CHICAGO — In a nearly empty Leighton Criminal Courthouse, eight hours after the case was called, opening statements were delivered Monday evening in the criminal trial of former “Empire” actor Jussie Smollett.
Smollett, now 39, is charged with six counts of making false statements to police in connection with a hate crime that he reported to police on a frigid night in January 2019.
After about eight hours of proceedings, 12 jurors and two alternates were selected, the majority of whom appeared to be white. The trial is expected to last through the week.

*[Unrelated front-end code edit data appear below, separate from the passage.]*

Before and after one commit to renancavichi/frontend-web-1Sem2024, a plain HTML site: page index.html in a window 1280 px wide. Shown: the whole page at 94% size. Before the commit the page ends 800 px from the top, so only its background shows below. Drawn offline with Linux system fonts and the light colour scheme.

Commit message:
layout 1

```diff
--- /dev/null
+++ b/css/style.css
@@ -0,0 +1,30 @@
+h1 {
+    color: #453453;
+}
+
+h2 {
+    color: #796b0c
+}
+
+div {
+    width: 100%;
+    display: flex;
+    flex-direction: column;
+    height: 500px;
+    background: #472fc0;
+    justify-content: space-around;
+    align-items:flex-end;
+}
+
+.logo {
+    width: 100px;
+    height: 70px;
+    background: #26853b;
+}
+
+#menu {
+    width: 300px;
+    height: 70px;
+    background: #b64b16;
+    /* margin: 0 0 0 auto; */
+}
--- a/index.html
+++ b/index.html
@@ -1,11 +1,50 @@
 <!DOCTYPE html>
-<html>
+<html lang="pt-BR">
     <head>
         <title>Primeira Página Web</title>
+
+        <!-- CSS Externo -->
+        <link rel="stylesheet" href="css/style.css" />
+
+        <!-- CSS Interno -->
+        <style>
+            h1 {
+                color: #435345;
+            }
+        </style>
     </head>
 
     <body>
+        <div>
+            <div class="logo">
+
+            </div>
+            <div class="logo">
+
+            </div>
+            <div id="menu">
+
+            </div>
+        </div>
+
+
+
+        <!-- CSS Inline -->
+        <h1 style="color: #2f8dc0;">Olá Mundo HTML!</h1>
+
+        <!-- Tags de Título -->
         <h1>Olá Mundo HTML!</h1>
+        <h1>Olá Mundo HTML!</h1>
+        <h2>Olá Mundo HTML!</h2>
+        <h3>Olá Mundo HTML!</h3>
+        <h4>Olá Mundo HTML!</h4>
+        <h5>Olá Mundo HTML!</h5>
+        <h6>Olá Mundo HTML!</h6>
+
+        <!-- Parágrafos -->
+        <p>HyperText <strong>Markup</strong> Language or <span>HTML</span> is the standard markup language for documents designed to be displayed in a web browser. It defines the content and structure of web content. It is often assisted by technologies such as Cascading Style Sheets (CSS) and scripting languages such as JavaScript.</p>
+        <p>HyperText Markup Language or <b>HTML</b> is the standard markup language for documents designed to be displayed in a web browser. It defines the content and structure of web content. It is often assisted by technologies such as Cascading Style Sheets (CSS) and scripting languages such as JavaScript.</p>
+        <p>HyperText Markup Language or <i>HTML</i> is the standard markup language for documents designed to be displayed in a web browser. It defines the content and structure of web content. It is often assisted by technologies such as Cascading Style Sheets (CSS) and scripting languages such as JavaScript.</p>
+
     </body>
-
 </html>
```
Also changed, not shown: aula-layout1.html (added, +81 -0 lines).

“He faked the hate crime, then he falsely reported the fake hate crime to the Chicago Police Department as being a real crime,” attorney Dan Webb, the special prosecutor appointed to the case in 2019, said during his opening statement.
“Under Illinois law, it is a crime to knowingly provide a false report of a crime to a police officer, and that’s exactly what he did,” Webb added.
Nenye Uche, one of Smollett’s attorneys, said the case was built largely on assumptions.
“This rush to judgment has destroyed Jussie’s life, destroyed his career and has turned him into a pariah,” Uche said.
The case gripped the city when it was first thrust into public view. Smollett, a Black and gay actor on the Fox series “Empire,” told Chicago police that he was attacked by two masked men in the middle of a frigid night after he left a Subway restaurant.
Smollett said his attackers used homophobic and racial slurs while putting a noose around his neck, with one of the assailants telling him, “This is MAGA country,” a reference to former President Donald Trump’s campaign slogan.
Smollett himself became a suspect soon after, and he was charged with making a false report. Cook County State’s Attorney Kim Foxx said she “recused” herself from the case to “address questions of impartiality.” Shortly after he was charged, “Empire” producers said Smollett’s character would be written out of the show.
However, the charges against Smollett were quickly dropped with little explanation in March 2019. The city later filed a federal lawsuit against Smollett, seeking to recoup the money that was spent investigating Smollett’s initial attack claim.
Eventually, Cook County Judge Michael Toomin appointed Webb — the former U.S. Attorney for the Northern District of Illinois — as special prosecutor, tasked with determining if there was wrongdoing by the state’s attorney’s office in dropping the charges, and deciding if Smollett should face criminal charges.
A grand jury returned a six-count indictment against Smollett in February 2020.